by John Sher­rod, Direc­tor of SEO

I work with a lot of ASP.NET web­sites and inevitably the issue of URL case sen­si­tiv­i­ty and SEO rears its ugly head. It is not uncom­mon for a sin­gle URL to be artic­u­lat­ed mul­ti­ple ways in an ASP.NET web­site because it doesn’t affect the out­come of the page request. On Microsoft / Win­dows servers, /page1.html is treat­ed the same as /Page1.html and /PAGE1.html. And I’ve heard it said many times “if it works, it’s right”.

Unfor­tu­nate­ly, Google doesn’t sub­scribe to that phi­los­o­phy.

Google’s lit­er­al inter­pre­ta­tion of char­ac­ters and their case is pre­cise, much like how pass­words work. That could be a con­scious deci­sion but it also just hap­pens to be how UNIX/Linux servers work (they’re cus­tomiz­able – so for the sake of sim­plic­i­ty, I’ll just call them all UNIX and move on). Microsoft servers don’t dis­tin­guish between upper and low­er case let­ters.
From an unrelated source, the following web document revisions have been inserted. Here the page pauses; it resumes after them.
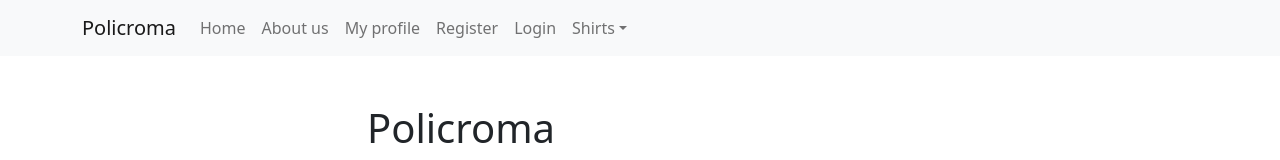
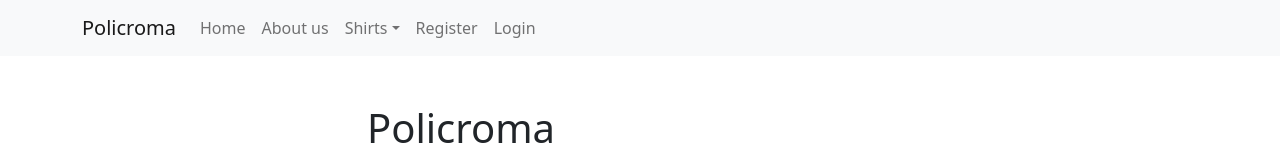
Before and after one commit to rafasanzvi/color-shirt-client, a React (Create React App) app: page / in a window 1280 px wide. Shown: the top 160 px of the page. Built offline with nearby package versions, Linux system fonts and the light colour scheme; no server answers.

Commit message:
conditional rendering navBar done

```diff
--- a/src/components/Navigation/Navigation.jsx
+++ b/src/components/Navigation/Navigation.jsx
@@ -1,9 +1,15 @@
 import { Nav, Navbar, Container, NavDropdown } from 'react-bootstrap'
 import { Link } from 'react-router-dom'
-/* import { AuthContext } from '../../contexts/auth.context'
-import { useContext } from 'react' */
+import { AuthContext } from '../../context/auth.context'
+import { useContext } from 'react'
 
 const Navigation = () => {
+
+    const { user, logoutUser } = useContext(AuthContext)
+
+    const logout = () => {
+        logoutUser()
+    }
 
     return (
         <Navbar bg="light" expand="md" className='mb-5' /* fixed="top"  */>
@@ -25,17 +31,17 @@ const Navigation = () => {
                             <Nav.Link as="span">About us</Nav.Link>
                         </Link>
 
-                        <Link to="/myProfile">
+                        {/* <Link to="/myProfile">
                             <Nav.Link as="span">My profile</Nav.Link>
-                        </Link>
+                        </Link> */}
 
-                        <Link to="/register">
+                        {/* <Link to="/register">
                             <Nav.Link as="span">Register</Nav.Link>
                         </Link>
 
                         <Link to="/login">
                             <Nav.Link as="span">Login</Nav.Link>
-                        </Link>
+                        </Link> */}
 
                         <NavDropdown title="Shirts" id="basic-nav-dropdown">
                             <Link to="/shirts">
@@ -45,6 +51,31 @@ const Navigation = () => {
                                 <Nav.Link as="span">New shirt</Nav.Link>
                             </Link>
                         </NavDropdown>
+
+
+                        {
+                            !user
+                                ?
+                                <>
+                                    <Link to="/register">
+                                        <Nav.Link as="span">Register</Nav.Link>
+                                    </Link>
+                                    <Link to="/login">
+                                        <Nav.Link as="span">Login</Nav.Link>
+                                    </Link>
+                                </>
+                                :
+                                <>
+                                    <Link to="/myProfile">
+                                        <Nav.Link as="span">My profile of {user.username}</Nav.Link>
+                                    </Link>
+                                    <Link to="/login">
+                                        <Nav.Link as="span" onClick={logout}>Close session</Nav.Link>
+                                    </Link>
+                                </>
+                        }
+
+
                     </Nav>
                 </Navbar.Collapse>
             </Container>
```
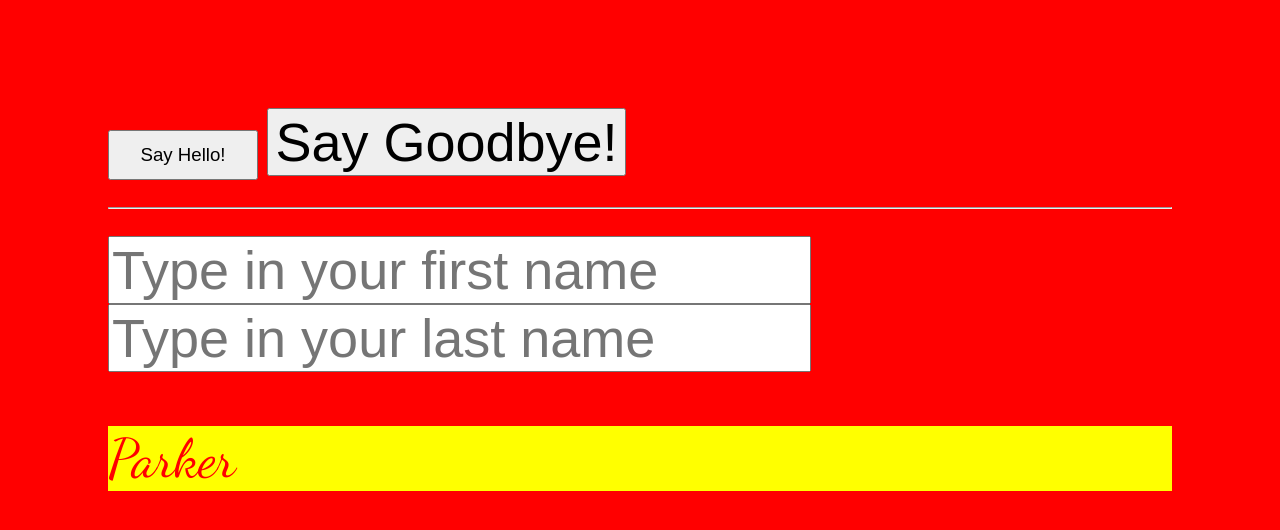
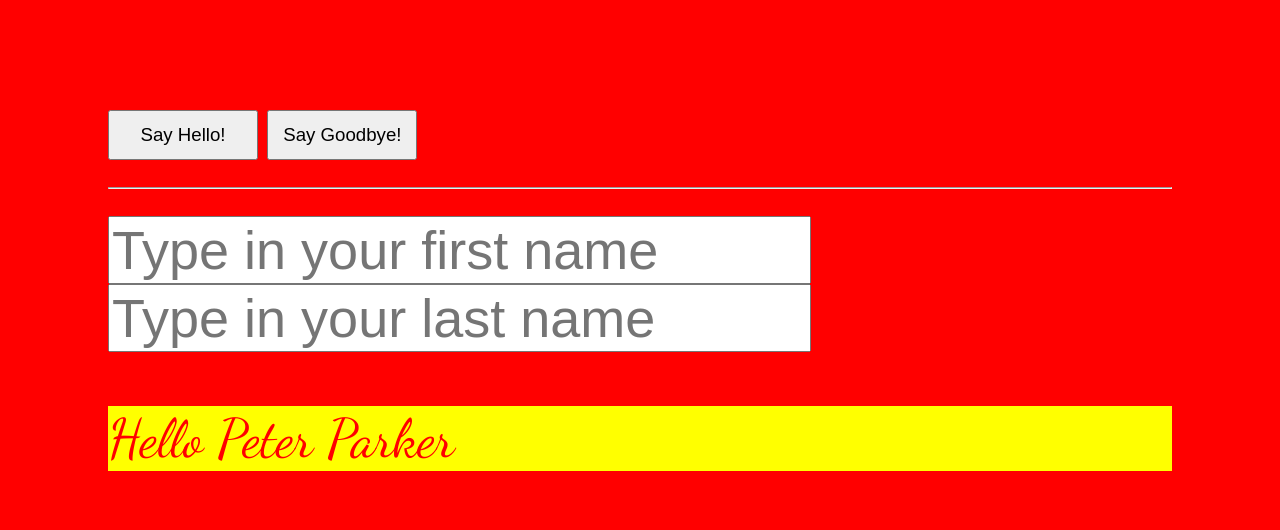
Before and after one commit to maddyboussa/IGME-330, a plain HTML site: page In Class Exercises/Greeter/Greeter.html in a window 1280 px wide. Both pictures are taken after a click on the button "Say Hello!". Drawn offline with Linux system fonts and the light colour scheme.

Commit message:
finished greeter exercise

```diff
--- a/In Class Exercises/Greeter/Greeter.html
+++ b/In Class Exercises/Greeter/Greeter.html
@@ -16,7 +16,7 @@
       /* this "declaratively" changes the style (we tell it in css) */
       /* can also "imparatively change style through javascript */
 
-      #btn-hello{
+      #btn-hello, #btn-goodbye{
         height: 50px;
         width: 150px;
         font-size: 14pt;
@@ -104,10 +104,11 @@
         console.log(buttonHello); // returns null, because it is trying to look for it before the DOM gets to load
         // this can be fixed by placing the script tag to the bottom of the html
 
-        let buttonGoobye = document.querySelector("#btn-goodbye");
+        let buttonGoodbye = document.querySelector("#btn-goodbye");
 
         // 2 - add a click event to button that calls a `sayHello` function
         buttonHello.addEventListener("click", sayHello);
+        buttonGoodbye.addEventListener("click", sayGoodbye);
 
         // also can do
         //buttonRef.onClick = sayHello;
@@ -115,22 +116,27 @@
         //buttonRef.onClick = sayHello(); --> THIS WILL ERROR, don't do () because it's trying to add the return value of the function to the event,
         // not the function itself
 
+        // store name variables
+        let firstName = "";
+        let lastName = "";
+
         // 3 - create a `sayHello()` function
         function sayHello()
         {
           // 3A - get name of person from the <input>
 
           // grabs the value of the input html and stores it in a variable
-          let name = document.querySelector("#input-firstname").value.trim() || "Parker";  // by using .trim(), removes spaces from input, catches if ppl just imput a space
+          firstName = document.querySelector("#input-firstname").value.trim() || "Peter";  // by using .trim(), removes spaces from input, catches if ppl just imput a space
           // by using logical or ||, if the first statement is false (string is empty, etc.), itll return the second portion which is "Parker"
+          lastName = document.querySelector("#input-lastname").value.trim() || "Parker";
 
-          console.log(name);
+          console.log(firstName);
 
           // if there is no name in the input, return default
-          if (!name)
-          {
-            name = "Parker";
-          }
+          // if (!firstName)
+          // {
+          //   firstName = "Peter";
+          // }
 
           // could also do: if (name.length == 0)
           // could also use logical or
@@ -139,7 +145,19 @@
           const output = document.querySelector("#output");
 
           // 3C - update HTML of #output <p>
-          output.innerHTML = name;
+          output.innerHTML = `Hello ${firstName} ${lastName}`;
+        }
+
+        function sayGoodbye()
+        {
+          firstName = document.querySelector("#input-firstname").value.trim() || "Peter";
+          lastName = document.querySelector("#input-lastname").value.trim() || "Parker";
+
+          console.log(lastName);
+
+          const output = document.querySelector("#output");
+
+          output.innerHTML = `Goodbye ${firstName} ${lastName}`;
         }
 
 
@@ -156,7 +174,7 @@
   <hr>
 
   <input id="input-firstname" placeholder="Type in your first name">
-  <input id="input-lasname" placeholder="Type in your last name">
+  <input id="input-lastname" placeholder="Type in your last name">
   <p id="output">???</p>
 </body>
 </html>
```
UNIX servers do.

Not to get into the qual­i­ty, sta­bil­i­ty and reli­a­bil­i­ty debate between Microsoft and UNIX servers, suf­fice it to say that they work dif­fer­ent­ly. If you’re devel­op­ing in PHP, you’re on a UNIX serv­er. Because of the neces­si­ty of pro­vid­ing exact match page requests to the UNIX serv­er, it is much more dif­fi­cult to intro­duce dupli­cate con­tent involv­ing dif­fer­ent case URL struc­tures.

On UNIX, mis-matched URLs will sim­ply break and the dam­age will be imme­di­ate­ly appar­ent. It just won’t work. So if you have a page called /page1.php and you acci­den­tal­ly link to /Page1.php, the serv­er will respond with a 404 not-found error.

If your site is in ASP.NET then you are using a Microsoft serv­er. In this case, /page1.html, /Page1.html and PAGE1.html will all be returned suc­cess­ful­ly and will not break. In oth­er words, requests for those URLs will resolve in a 200 ok serv­er response indi­cat­ing, “All is well with those URLs”. So if Google index­es those 3 dif­fer­ent URLs (and they will) they will see them as unique and inde­pen­dent.


For­tu­nate­ly, in most cas­es Google is smart enough to even­tu­al­ly fig­ure out that these unique URLs are real­ly all the same page. Unfor­tu­nate­ly, the flow of pageR­ank to each of those pages can be dilut­ed or thinned because the var­i­ous incom­ing links to those pages are not con­sol­i­dat­ed. When this hap­pens, rank­ings can actu­al­ly suf­fer.

To put it sim­ply, 50 links to /page1.html and 50 links to /Page1.html is not equal to 100 links to /page1.html.

Sev­er­al years ago, Google had a hard time dis­tin­guish­ing between and if they both resolved with a 200 ok serv­er response. That is prac­ti­cal­ly a non-issue with Google today but can be a seri­ous prob­lem with Bing.

More recent­ly, Google began to bet­ter under­stand that /page1.html and /Page1.html were just two instances of the same con­tent. I don’t believe we will have to wait too long until the pageR­ank con­sol­i­da­tion of /page1.html and /Page1.html occurs in Google’s rank­ing algo­rithm. I can only guess that is some­thing on their radar.

How­ev­er, don’t count Bing out of the race. Yes, Microsoft invent­ed both ASP.NET and Bing but they are like wild­ly dif­fer­ent sib­lings that just hap­pen to have the same par­ents. Bing is picky. Bing likes a defined Canon­i­cal, light code, clean archi­tec­tures and pages that are named, tagged and opti­mized with key­words. And even though Bing uses their own servers (one would assume) their CDN is actu­al­ly Aka­mai, which runs on Lin­ux. But I digress.

So, back to the ques­tion – Is case impor­tant in URL struc­tures when it comes to SEO? Yes, it is.

At a fun­da­men­tal lev­el, search engines need to clear­ly under­stand the dif­fer­ence between bird the ani­mal and Bird the nick­name (Char­lie Park­er) and Lar­ry Bird the leg­endary bas­ket­ball play­er. Cap­i­tal­iza­tion mat­ters because the intent is dif­fer­ent. And intent is that lit­tle nuanced piece of love­li­ness that search engines con­stant­ly strug­gle to deter­mine about its users. They are good at it, but not great.

So don’t leave it up to the search engines to try and deter­mine your intend­ed struc­ture. That’s just more work for them to do and his­to­ry says they can and will get it wrong. And that can cost you or your client’s mon­ey when it comes to SEO.